§ **Source records**

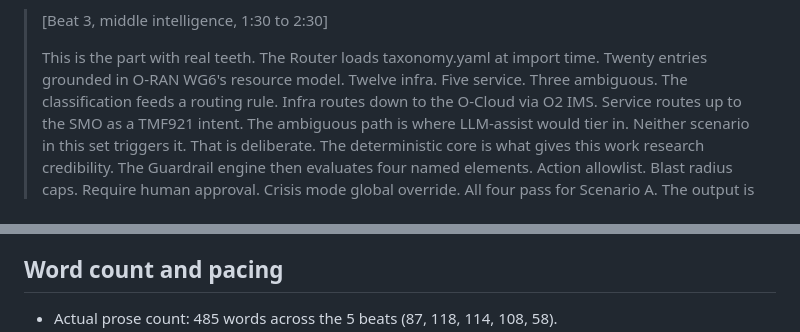
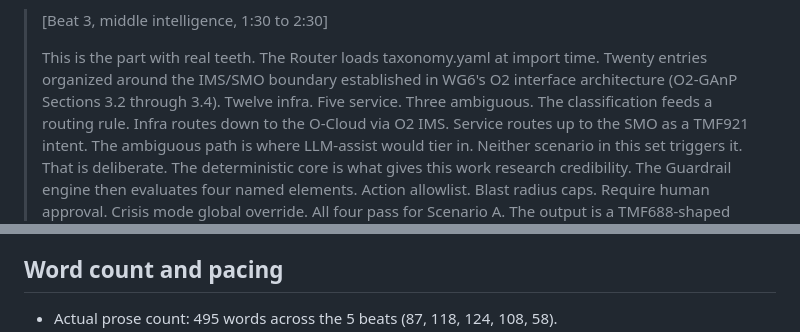
Before and after one commit to dkypuros/oran-agent-harness, a Markdown page: talk/talk_track_demo.md, 2 parts joined by grey strips. Drawn GitHub-style.

Commit message:
Issue #35: Tighten Beat 3 talk track precision wording
Critic and Verifier audit on 2026-05-30 (against bulk O-RAN corpus) classified
Beat 3's framing as PARTIALLY_BACKED. The previous line:

  "Twenty entries grounded in O-RAN WG6's resource model."

implied the WG6 spec names 20 specific taxonomy subtypes. It does not (per the
same audit that drove Issue #33). The spec defines three broad resource classes
in O2-GAnP Figure 3.4-1; the harness defines 20 subtypes within them.

Changed to:

  "Twenty entries organized around the IMS/SMO boundary established in WG6's
  O2 interface architecture (O2-GAnP Sections 3.2 through 3.4)."

This anchors the claim to a real and verifiable spec section without overstating
the precision of the grounding.

Word count and pacing updated:
- Beat 3 grows from 114 to 124 words (added 10 words for the precision anchor)
- Total prose count moves from 485 to 495 words
- Pacing at 150 to 170 wpm: 2:54 to 3:18, still roughly one minute under the
  4-minute target slot

Verification:
- scripts/verify.py: 10/10 PASS unchanged
- Em dash count: 0
- Single file edited: talk/talk_track_demo.md
- No other content changes

Closes #35

```diff
--- a/talk/talk_track_demo.md
+++ b/talk/talk_track_demo.md
@@ -57,7 +57,8 @@ piece that has to be live on screen; the rest is recoverable from slides.
 > [Beat 3, middle intelligence, 1:30 to 2:30]
 >
 > This is the part with real teeth. The Router loads taxonomy.yaml at import time. Twenty entries
-> grounded in O-RAN WG6's resource model. Twelve infra. Five service. Three ambiguous. The
+> organized around the IMS/SMO boundary established in WG6's O2 interface architecture (O2-GAnP
+> Sections 3.2 through 3.4). Twelve infra. Five service. Three ambiguous. The
 > classification feeds a routing rule. Infra routes down to the O-Cloud via O2 IMS. Service routes
 > up to the SMO as a TMF921 intent. The ambiguous path is where LLM-assist would tier in. Neither
 > scenario in this set triggers it. That is deliberate. The deterministic core is what gives this
@@ -86,5 +87,5 @@ piece that has to be live on screen; the rest is recoverable from slides.
 
 ## Word count and pacing
 
-- Actual prose count: 485 words across the 5 beats (87, 118, 114, 108, 58).
+- Actual prose count: 495 words across the 5 beats (87, 118, 124, 108, 58).
 - At a conversational technical-speaker pace of 150 to 170 words per minute, that lands at
```
Also changed, not shown: other parts of talk/talk_track_demo.md (+1 -1 lines).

§ **Task description**
All lines above from the line with "entries grounded in" through the line with "- No other content changes", both included, are to be set down exactly, with nothing else.

§ **Answer space**
  "Twenty entries grounded in O-RAN WG6's resource model."

implied the WG6 spec names 20 specific taxonomy subtypes. It does not (per the
same audit that drove Issue #33). The spec defines three broad resource classes
in O2-GAnP Figure 3.4-1; the harness defines 20 subtypes within them.

Changed to:

  "Twenty entries organized around the IMS/SMO boundary established in WG6's
  O2 interface architecture (O2-GAnP Sections 3.2 through 3.4)."

This anchors the claim to a real and verifiable spec section without overstating
the precision of the grounding.

Word count and pacing updated:
- Beat 3 grows from 114 to 124 words (added 10 words for the precision anchor)
- Total prose count moves from 485 to 495 words
- Pacing at 150 to 170 wpm: 2:54 to 3:18, still roughly one minute under the
  4-minute target slot

Verification:
- scripts/verify.py: 10/10 PASS unchanged
- Em dash count: 0
- Single file edited: talk/talk_track_demo.md
- No other content changes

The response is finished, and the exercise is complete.